Posted On: Jul 23, 2019

We’ve updated the default configuration for the Amazon Elastic File System (Amazon EFS) mount helper package when using encryption of data in transit. Starting today, use of the Online Certificate Status Protocol (OCSP) is not enabled by default. 

The Amazon EFS mount helper provides the option to encrypt data in transit for EFS file systems using Transport Layer Security version 1.2 (TLS v1.2). EFS uses an Amazon certificate authority (CA) to issue and sign its TLS certificates, as well as to check for certificate revocation using OCSP. The OCSP endpoint must be accessible over the Internet from your Virtual Private Cloud (VPC) in order to check for certificate revocation. To maximize file system availability in the event that the CA is not reachable from your VPC, the EFS mount helper no longer enables OCSP by default.

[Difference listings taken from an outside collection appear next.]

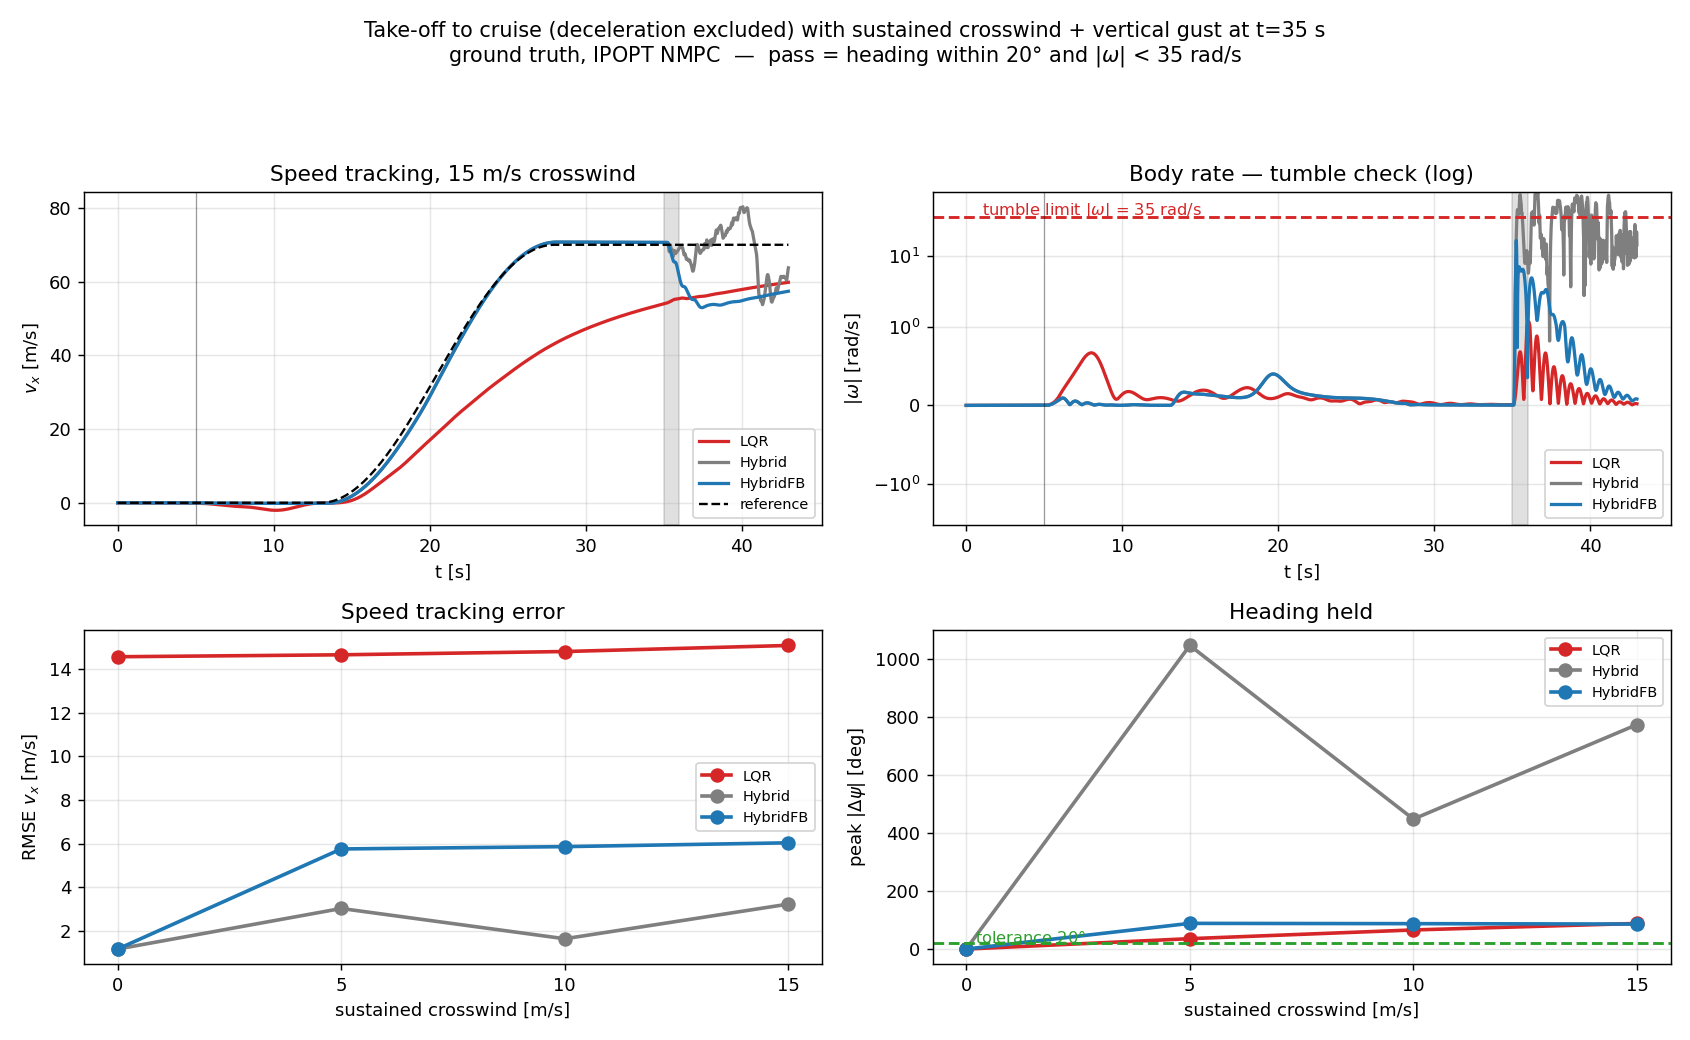
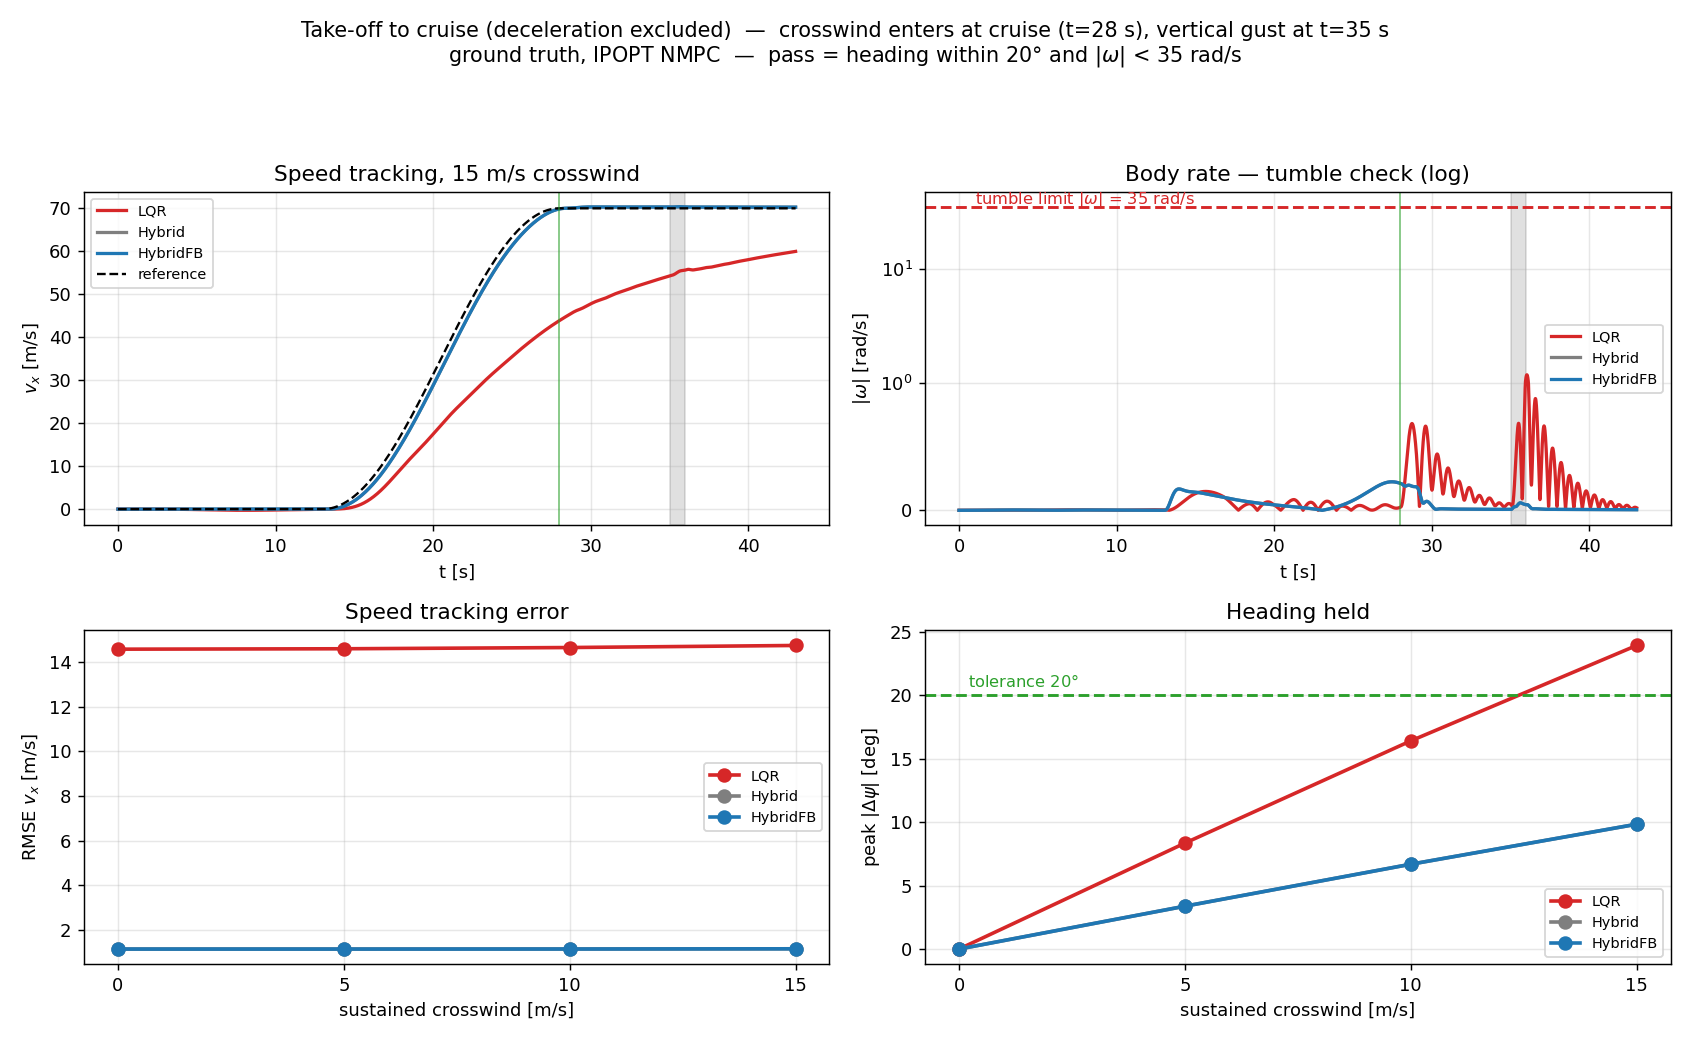
최종 그래프 확정 — 측풍을 순항 진입(t=28)에 걸어 20도 판정선이 작동
kj 지정 1 번안. 측풍 진입을 이륙(5s) -> 순항 시작(28s) 으로 옮겼다.
수직돌풍이 t=35 라 측풍 진입 7 초 뒤 겹치므로 조합 외란 시험은 유지된다.

결과 (t<43s, 참값/IPOPT, 기수오차 20도 + |w|<35 판정)
  W   제어기      RMSEvx  RMSEz  요max     dy     |w|max  판정
  0   LQR         14.57   4.81   0.00deg   0.00m   1.18   PASS
  0   Hybrid/FB    1.16   1.98   0.00deg   0.00m   0.22   PASS
  5   LQR         14.59   4.81   8.35deg   4.52m   1.18   PASS
  5   Hybrid/FB    1.16   1.98   3.38deg   9.79m   0.22   PASS
  10  LQR         14.65   4.81  16.42deg   9.00m   1.18   PASS
  10  Hybrid/FB    1.16   1.98   6.69deg  19.48m   0.22   PASS
  15  LQR         14.74   4.81  23.94deg  13.43m   1.19   FAIL(요)
  15  Hybrid/FB    1.17   1.98   9.85deg  28.97m   0.22   PASS

**적용 범위** — 기수오차 20 도 한계 측풍
    LQR    기울기 1.60 deg/(m/s) -> 12.5 m/s
    Hybrid 기울기 0.66 deg/(m/s) -> 30.4 m/s     2.4 배

정정 — 조합 외란 텀블이 사라졌다. 측풍을 t=28 에 걸면 |w| 0.22 로 전 조건 통과다.
  즉 그 텀블은 '측풍 + 수직돌풍' 만으로 나는 게 아니라 **측풍이 저속(이륙·가속)
  구간부터 있었을 때** 난다. 앞 커밋의 '조합 외란' 표현은 조건이 덜 특정됐다.
  정확히는: 저속 구간부터 측풍 -> 순항에서 수직돌풍이 겹칠 때 (|w| 76~83).
  별도 조사 대상으로 남긴다.

폴백은 한 번도 안 걸렸다 (Hybrid 와 HybridFB 결과가 완전히 동일).

트레이드오프 유지: 횡편차는 여전히 LQR 이 우수하다 (13.43 vs 28.97 m, 2.2 배).

diff --git a/control/robustness_crosswind.py b/control/robustness_crosswind.py
@@ -87,18 +87,32 @@ def _mk(name, params, v_ref, z_ref, dt):
 # ══════════════════════════════════════════════════════════════════════
 # E — 65초 통합미션 + 지속 측풍
 # ══════════════════════════════════════════════════════════════════════
-def _wind_mission(W_cross):
-    """미션 전체에 지속 측풍 + 기존 수직돌풍(t=35s, 10 m/s).
+# 측풍 진입 시각. **순항 시작(28s)** 이 기본이다.
+#
+# 처음엔 이륙 직후(5s)부터 걸었는데, 그러면 기수오차 판정이 무의미해진다:
+# 풍향계 복원 강성이 q_bar ~ V^2 라 V~0 인 이륙·호버에서 0 이고, 제어기가
+# 무엇이든 기체가 그냥 돌아간다 (LQR 도 측풍 5 m/s 에서 35.8 도).
+# 그건 제어 문제가 아니라 물리라서, 제어기를 가르는 지표가 못 된다.
+# 저속 측풍은 별도 케이스(T_ON_TAKEOFF)로 따로 본다.
+T_ON_CRUISE = 28.0
+T_ON_TAKEOFF = 5.0
+
+
+def _wind_mission(W_cross, t_on=T_ON_CRUISE):
+    """지속 측풍 + 기존 수직돌풍(t=35s, 10 m/s).
 
     실제 비행에서 바람은 계속 불고 돌풍이 그 위에 얹힌다. 기존 미션은 돌풍만
     있었으므로 '바람 없는 날의 돌풍' 이었다.
+
+    t_on=28 이면 순항 진입과 함께 측풍이 들어오고, 7 초 뒤 수직돌풍이 겹친다
+    — **조합 외란 시험은 그대로 유지된다.**
     """
     gust = make_gust_fn("vertical", 10.0, 35.0, 1.0)
 
     def f(t):
-        w = gust(t)
-        if t >= 5.0:                       # 이륙 직후부터 계속
-            w = w + np.array([0.0, W_cross * min((t - 5.0) / 1.0, 1.0), 0.0])
+        w = np.array(gust(t), float)
+        if t >= t_on:
+            w = w + np.array([0.0, W_cross * min((t - t_on) / 1.0, 1.0), 0.0])
         return w
     return f
 
@@ -274,7 +288,8 @@ def final_comparison():
                   color="C3", fontsize=9)
     ax[0, 1].set_yscale("symlog", linthresh=1)
     for a in (ax[0, 0], ax[0, 1]):
-        a.axvspan(35, 36, color="k", alpha=.12); a.axvline(5, color="k", lw=.7, alpha=.4)
+        a.axvspan(35, 36, color="k", alpha=.12)
+        a.axvline(T_ON_CRUISE, color="C2", lw=1.0, alpha=.6)
         a.set_xlabel("t [s]"); a.grid(alpha=.3); a.legend(fontsize=8)
     ax[0, 0].set_ylabel("$v_x$ [m/s]")
     ax[0, 0].set_title(f"Speed tracking, {CW_FINAL[-1]:.0f} m/s crosswind")
@@ -295,8 +310,9 @@ def final_comparison():
         a.set_xlabel("sustained crosswind [m/s]"); a.set_ylabel(lab)
         a.set_title(ttl); a.set_xticks(CW_FINAL); a.grid(alpha=.3); a.legend(fontsize=8)
 
-    fig.suptitle("Take-off to cruise (deceleration excluded) with sustained crosswind "
-                 "+ vertical gust at t=35 s\nground truth, IPOPT NMPC  —  "
+    fig.suptitle("Take-off to cruise (deceleration excluded)  —  crosswind enters at "
+                 f"cruise (t={T_ON_CRUISE:.0f} s), vertical gust at t=35 s\n"
+                 "ground truth, IPOPT NMPC  —  "
                  f"pass = heading within {YAW_LIMIT_DEG:.0f}$\\degree$ and "
                  rf"$|\omega|$ < {OMEGA_FAIL:.0f} rad/s", fontsize=11.5)
     fig.tight_layout(rect=[0, 0, 1, 0.93])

Within the service, EFS continuously monitors for certificate revocation status and will issue new certificates if a revoked certificate is detected. 

You can still choose to enable OCSP to have your clients check for revoked certificates, providing the strongest possible security. OCSP protects against malicious use of revoked certificates, which is unlikely to occur within your VPC. In the event that an EFS TLS certificate is revoked, Amazon will publish a security bulletin and make a new version of the EFS mount helper available that explicitly rejects the revoked certificate.  This will require you to update the EFS mount helper manually.

The updated EFS mount helper is available within Amazon Linux and Amazon Linux 2 AMIs, and can also be found on GitHub. To get started with the Amazon EFS mount helper and EFS encryption of data in transit, see the documentation.